Those who give priority either to protecting gun rights or controlling ownership on the more general question do not always offer one-sided responses to other gun questions. For example, among those who say it is more important to protect gun rights, as many say assault weapons make the country more dangerous (40%) as safer (41%).

Mixed Support for Gun Control Proposals

The public offers a mixed reaction to four specific gun control proposals tested in the survey. Majorities support banning bullets that explode or are designed to penetrate bullet-proof vests, and banning high-capacity ammunition clips. However, the public is divided over banning semi-automatic guns and a broad majority opposes banning handguns for non-uniformed civilians. Reflecting the public’s mixed reaction to different types of measures, very few favor all four proposals (13%) or oppose them all (14%).

By a 56% to 36% margin, most favor banning bullets that explode or can penetrate bullet-proof vests. Partisan divides on this question are modest, with 62% of Democrats and 51% of Republicans in favor. Even among those who prioritize gun rights over controlling ownership, 47% favor this proposal, while 43% are opposed.

A majority also backs banning high-capacity ammunition clips that can hold more than 10 bullets (53% favor, 42% oppose).

A ban against semi-automatic guns receives less support: 44% favor this proposal, 49% oppose it. About two-thirds (68%) of those who prioritize gun rights would oppose such a ban, while 61% of those who prioritize gun control would favor it.

The least popular option of the four tested is banning the possession of handguns except by law enforcement officers: 67% oppose this measure, just 28% favor it. Even those who
prioritize gun control over gun rights are divided on a handgun ban (44% favor, 50% oppose).

Who Owns Guns?

About a third (35%) of Americans say that there are guns, rifles or pistols in their home. The proportion of the public reporting they own firearms has remained about the same for more than a decade.

More men (42%) than women (27%) report having guns in their household. And gun ownership is far more prevalent among whites than blacks; 42% of whites have guns in their homes, compared with just 16% of blacks.

Gun ownership is strongly correlated with both region and community type. Just 21% of Northeasterners say there is a gun in their home, compared with 38% of Midwesterners and 45% of Southerners. Half (50%) of those living in rural areas say they have a firearm in their home; that compares with 36% of those living in the suburbs and 26% of those in urban areas.

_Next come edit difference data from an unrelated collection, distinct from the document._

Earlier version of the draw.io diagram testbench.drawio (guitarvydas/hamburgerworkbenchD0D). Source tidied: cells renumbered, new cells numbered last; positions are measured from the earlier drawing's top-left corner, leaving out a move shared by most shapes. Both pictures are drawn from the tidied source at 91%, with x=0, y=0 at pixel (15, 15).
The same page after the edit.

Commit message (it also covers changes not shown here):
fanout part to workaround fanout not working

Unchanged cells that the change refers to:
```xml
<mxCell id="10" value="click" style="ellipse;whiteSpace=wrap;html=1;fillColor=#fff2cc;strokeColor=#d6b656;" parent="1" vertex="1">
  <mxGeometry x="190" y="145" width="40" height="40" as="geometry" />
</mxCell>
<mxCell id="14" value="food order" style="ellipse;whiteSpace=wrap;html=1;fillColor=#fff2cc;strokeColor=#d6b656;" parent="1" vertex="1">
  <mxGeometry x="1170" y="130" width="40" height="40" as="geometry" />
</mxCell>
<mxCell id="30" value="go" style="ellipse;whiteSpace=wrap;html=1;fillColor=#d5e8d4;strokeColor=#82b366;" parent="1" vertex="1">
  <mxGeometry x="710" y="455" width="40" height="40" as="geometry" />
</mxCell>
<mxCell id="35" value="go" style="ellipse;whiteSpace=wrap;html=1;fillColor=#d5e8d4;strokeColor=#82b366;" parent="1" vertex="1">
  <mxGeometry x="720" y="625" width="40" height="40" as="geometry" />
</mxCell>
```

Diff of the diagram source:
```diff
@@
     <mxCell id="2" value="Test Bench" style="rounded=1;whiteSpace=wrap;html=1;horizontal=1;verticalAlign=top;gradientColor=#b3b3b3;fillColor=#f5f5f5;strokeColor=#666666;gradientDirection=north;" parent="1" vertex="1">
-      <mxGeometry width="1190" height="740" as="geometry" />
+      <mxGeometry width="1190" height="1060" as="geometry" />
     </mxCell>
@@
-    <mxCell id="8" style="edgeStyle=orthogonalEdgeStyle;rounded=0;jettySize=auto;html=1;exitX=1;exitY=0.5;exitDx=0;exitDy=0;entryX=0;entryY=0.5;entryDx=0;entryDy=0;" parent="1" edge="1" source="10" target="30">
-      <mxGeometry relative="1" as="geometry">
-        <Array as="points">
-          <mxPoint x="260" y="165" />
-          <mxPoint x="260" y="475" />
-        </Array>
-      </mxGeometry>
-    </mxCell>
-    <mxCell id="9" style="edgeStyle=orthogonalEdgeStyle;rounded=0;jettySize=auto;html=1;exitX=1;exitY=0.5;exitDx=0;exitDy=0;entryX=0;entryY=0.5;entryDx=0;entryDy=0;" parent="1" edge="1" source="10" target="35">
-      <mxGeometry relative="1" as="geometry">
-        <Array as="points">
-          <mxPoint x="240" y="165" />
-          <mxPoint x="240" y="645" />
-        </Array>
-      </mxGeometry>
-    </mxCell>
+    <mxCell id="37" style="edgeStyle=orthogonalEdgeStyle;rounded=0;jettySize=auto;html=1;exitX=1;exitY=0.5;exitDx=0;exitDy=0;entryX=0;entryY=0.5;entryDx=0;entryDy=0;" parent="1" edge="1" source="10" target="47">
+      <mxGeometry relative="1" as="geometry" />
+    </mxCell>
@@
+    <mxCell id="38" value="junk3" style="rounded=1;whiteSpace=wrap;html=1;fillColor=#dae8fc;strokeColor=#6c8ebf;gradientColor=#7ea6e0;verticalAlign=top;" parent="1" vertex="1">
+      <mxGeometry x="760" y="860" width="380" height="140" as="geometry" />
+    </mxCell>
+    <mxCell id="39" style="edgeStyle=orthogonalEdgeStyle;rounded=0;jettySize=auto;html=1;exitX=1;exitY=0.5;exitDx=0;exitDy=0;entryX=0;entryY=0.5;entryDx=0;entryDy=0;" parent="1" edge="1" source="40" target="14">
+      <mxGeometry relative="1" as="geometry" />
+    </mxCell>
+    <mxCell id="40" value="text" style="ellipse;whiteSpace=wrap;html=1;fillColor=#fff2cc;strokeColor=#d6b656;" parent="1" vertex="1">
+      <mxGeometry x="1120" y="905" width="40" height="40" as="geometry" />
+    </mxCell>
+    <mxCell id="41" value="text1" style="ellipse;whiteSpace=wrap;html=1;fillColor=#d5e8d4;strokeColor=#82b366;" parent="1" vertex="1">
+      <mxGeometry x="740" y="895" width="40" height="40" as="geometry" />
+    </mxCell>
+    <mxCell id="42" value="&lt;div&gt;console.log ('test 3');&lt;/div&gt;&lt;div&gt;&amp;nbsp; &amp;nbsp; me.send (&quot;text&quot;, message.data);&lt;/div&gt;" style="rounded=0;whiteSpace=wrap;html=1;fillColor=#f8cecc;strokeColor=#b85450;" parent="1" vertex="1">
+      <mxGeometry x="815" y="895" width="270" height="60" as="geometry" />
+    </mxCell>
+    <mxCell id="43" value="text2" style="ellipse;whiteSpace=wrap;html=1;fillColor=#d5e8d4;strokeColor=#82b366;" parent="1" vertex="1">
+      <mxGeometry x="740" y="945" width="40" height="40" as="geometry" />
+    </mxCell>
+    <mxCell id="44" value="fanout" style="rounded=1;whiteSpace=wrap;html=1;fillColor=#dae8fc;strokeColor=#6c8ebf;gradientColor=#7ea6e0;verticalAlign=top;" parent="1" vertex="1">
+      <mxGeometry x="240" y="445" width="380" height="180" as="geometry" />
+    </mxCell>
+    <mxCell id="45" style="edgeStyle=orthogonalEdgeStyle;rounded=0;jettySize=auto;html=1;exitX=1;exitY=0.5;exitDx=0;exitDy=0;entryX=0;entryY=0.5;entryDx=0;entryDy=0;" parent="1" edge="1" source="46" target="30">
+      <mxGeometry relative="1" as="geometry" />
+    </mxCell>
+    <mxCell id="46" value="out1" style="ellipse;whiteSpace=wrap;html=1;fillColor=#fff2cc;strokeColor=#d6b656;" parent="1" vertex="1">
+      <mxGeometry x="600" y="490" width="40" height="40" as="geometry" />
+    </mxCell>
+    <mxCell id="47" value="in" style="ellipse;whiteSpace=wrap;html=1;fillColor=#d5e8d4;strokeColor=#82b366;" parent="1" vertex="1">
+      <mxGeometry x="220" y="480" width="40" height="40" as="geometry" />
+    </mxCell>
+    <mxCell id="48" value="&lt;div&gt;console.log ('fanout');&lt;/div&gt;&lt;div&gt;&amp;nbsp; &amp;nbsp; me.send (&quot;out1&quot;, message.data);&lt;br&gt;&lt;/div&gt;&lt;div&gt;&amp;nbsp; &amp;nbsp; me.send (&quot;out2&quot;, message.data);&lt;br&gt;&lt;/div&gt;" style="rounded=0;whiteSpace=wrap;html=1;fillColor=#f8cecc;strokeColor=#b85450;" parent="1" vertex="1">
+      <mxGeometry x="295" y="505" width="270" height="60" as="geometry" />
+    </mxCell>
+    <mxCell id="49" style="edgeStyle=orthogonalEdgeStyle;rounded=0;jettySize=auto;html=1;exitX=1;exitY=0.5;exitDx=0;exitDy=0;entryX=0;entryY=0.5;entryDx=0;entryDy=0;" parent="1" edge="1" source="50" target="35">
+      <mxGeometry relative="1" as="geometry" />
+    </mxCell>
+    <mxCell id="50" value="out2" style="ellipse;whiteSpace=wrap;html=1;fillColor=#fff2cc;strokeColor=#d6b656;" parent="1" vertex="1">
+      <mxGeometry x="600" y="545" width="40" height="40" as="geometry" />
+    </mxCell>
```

Gun ownership also differs by party, with nearly half of Republicans (49%)—and just a quarter (25%) of Democrats—reporting that there is a gun in their household.

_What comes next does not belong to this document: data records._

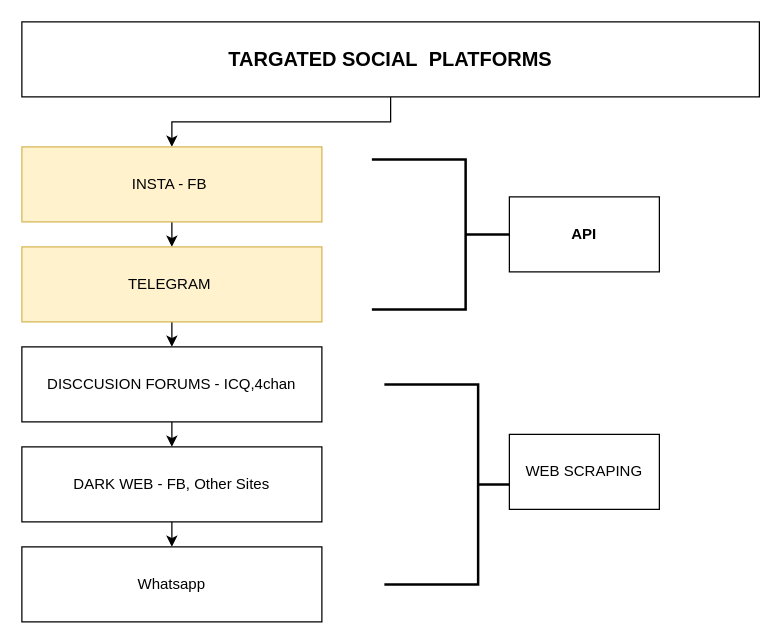
Before: page "S_TARGETED" (1 of 5) of Untitled Diagram.drawio in gamingflexer/flutter-beginners-tutorial, a draw.io diagram. Source tidied: cells renumbered, new cells numbered last; positions are measured from the earlier drawing's top-left corner, leaving out a move shared by most shapes. Both pictures are drawn from the tidied source at 125%, with x=0, y=0 at pixel (21, 21).
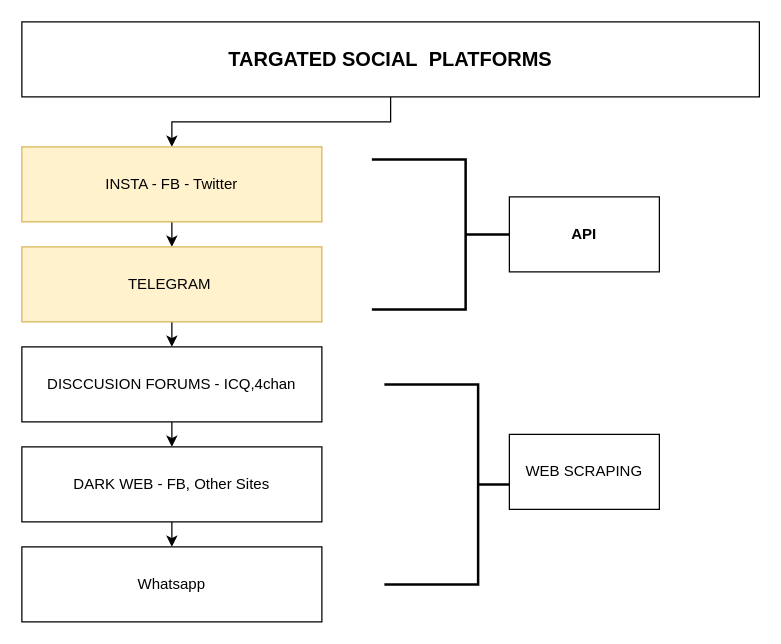
The same page after the edit.

The edit, as a diff of the source:
```diff
@@
 <mxGraphModel>
   <root>
     <mxCell id="0" />
     <mxCell id="1" parent="0" />
     <mxCell id="2" style="edgeStyle=orthogonalEdgeStyle;rounded=0;jettySize=auto;html=1;exitX=0.5;exitY=1;exitDx=0;exitDy=0;entryX=0.5;entryY=0;entryDx=0;entryDy=0;" parent="1" edge="1" source="3" target="5">
       <mxGeometry relative="1" as="geometry" />
     </mxCell>
     <mxCell id="3" value="&lt;b&gt;&lt;font style=&quot;font-size: 16px&quot;&gt;TARGATED SOCIAL&amp;nbsp; PLATFORMS&lt;/font&gt;&lt;/b&gt;" style="rounded=0;whiteSpace=wrap;html=1;" parent="1" vertex="1">
       <mxGeometry width="590" height="60" as="geometry" />
     </mxCell>
     <mxCell id="4" style="edgeStyle=orthogonalEdgeStyle;rounded=0;jettySize=auto;html=1;exitX=0.5;exitY=1;exitDx=0;exitDy=0;entryX=0.5;entryY=0;entryDx=0;entryDy=0;" parent="1" edge="1" source="5" target="7">
       <mxGeometry relative="1" as="geometry" />
     </mxCell>
-    <mxCell id="5" value="INSTA - FB&amp;nbsp;" style="rounded=0;whiteSpace=wrap;html=1;fillColor=#fff2cc;strokeColor=#d6b656;" parent="1" vertex="1">
+    <mxCell id="5" value="INSTA - FB - Twitter" style="rounded=0;whiteSpace=wrap;html=1;fillColor=#fff2cc;strokeColor=#d6b656;" parent="1" vertex="1">
       <mxGeometry y="100" width="240" height="60" as="geometry" />
     </mxCell>
     <mxCell id="6" style="edgeStyle=orthogonalEdgeStyle;rounded=0;jettySize=auto;html=1;exitX=0.5;exitY=1;exitDx=0;exitDy=0;entryX=0.5;entryY=0;entryDx=0;entryDy=0;" parent="1" edge="1" source="7" target="9">
       <mxGeometry relative="1" as="geometry" />
     </mxCell>
     <mxCell id="7" value="TELEGRAM&amp;nbsp;" style="rounded=0;whiteSpace=wrap;html=1;fillColor=#fff2cc;strokeColor=#d6b656;" parent="1" vertex="1">
       <mxGeometry y="180" width="240" height="60" as="geometry" />
     </mxCell>
     <mxCell id="8" style="edgeStyle=orthogonalEdgeStyle;rounded=0;jettySize=auto;html=1;exitX=0.5;exitY=1;exitDx=0;exitDy=0;entryX=0.5;entryY=0;entryDx=0;entryDy=0;" parent="1" edge="1" source="9" target="11">
       <mxGeometry relative="1" as="geometry" />
     </mxCell>
     <mxCell id="9" value="DISCCUSION FORUMS - ICQ,4chan" style="rounded=0;whiteSpace=wrap;html=1;" parent="1" vertex="1">
       <mxGeometry y="260" width="240" height="60" as="geometry" />
     </mxCell>
     <mxCell id="10" style="edgeStyle=orthogonalEdgeStyle;rounded=0;jettySize=auto;html=1;exitX=0.5;exitY=1;exitDx=0;exitDy=0;entryX=0.5;entryY=0;entryDx=0;entryDy=0;" parent="1" edge="1" source="11" target="12">
       <mxGeometry relative="1" as="geometry" />
     </mxCell>
     <mxCell id="11" value="DARK WEB - FB, Other Sites" style="rounded=0;whiteSpace=wrap;html=1;" parent="1" vertex="1">
       <mxGeometry y="340" width="240" height="60" as="geometry" />
     </mxCell>
     <mxCell id="12" value="Whatsapp" style="rounded=0;whiteSpace=wrap;html=1;" parent="1" vertex="1">
       <mxGeometry y="420" width="240" height="60" as="geometry" />
     </mxCell>
     <mxCell id="13" style="strokeWidth=2;html=1;shape=mxgraph.flowchart.annotation_2;align=left;labelPosition=right;gradientColor=none;direction=west;" parent="1" vertex="1">
       <mxGeometry x="290" y="290" width="150" height="160" as="geometry" />
     </mxCell>
     <mxCell id="14" style="strokeWidth=2;html=1;shape=mxgraph.flowchart.annotation_2;align=left;labelPosition=right;gradientColor=none;direction=west;" parent="1" vertex="1">
       <mxGeometry x="280" y="110" width="150" height="120" as="geometry" />
     </mxCell>
     <mxCell id="15" value="&lt;b&gt;API&lt;/b&gt;" style="whiteSpace=wrap;html=1;gradientColor=none;" parent="1" vertex="1">
       <mxGeometry x="390" y="140" width="120" height="60" as="geometry" />
     </mxCell>
     <mxCell id="16" value="WEB SCRAPING" style="whiteSpace=wrap;html=1;gradientColor=none;" parent="1" vertex="1">
       <mxGeometry x="390" y="330" width="120" height="60" as="geometry" />
     </mxCell>
   </root>
 </mxGraphModel>
```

Views of Those Who Own Guns and Those Who do Not

About two-thirds (65%) of gun owners say it is more important to protect gun rights than to control ownership (27%). The balance of opinion is reversed among those who do not have a gun in the household (64% control ownership, 26% protect gun rights).

Gun owners offer strong support for the idea that gun ownership in this country does more to protect people from becoming victims of crime (68%) rather than putting people’s safety at risk (18%).

But half of those with a gun in the household (50%) say allowing citizens to own assault weapons makes the country more dangerous for citizens, fewer (34%) say this makes this country safer.

When it comes to politics, more gun owners say the Republican Party (37%) rather than the Democratic Party (22%) could do a better job reflecting their views about gun control. Those without a gun in the household favor the Democratic Party 34% to 21%.

And while 45% of non-gun owners say the National Rifle Association has too much influence over gun control laws in this country, only 25% of gun owners say this. A plurality of gun owners say the NRA has the right amount of influence (42%) over gun laws, while 20% say too little.

Cite this publication: “After Newtown, Modest Change in Opinion about Gun Control.” Pew Research Center, Washington, D.C. (December 20, 2012) http://www.people-press.org/2012/12/20/after-newtown-modest-change-in-opinion-about-gun-control/, accessed on July 23, 2014.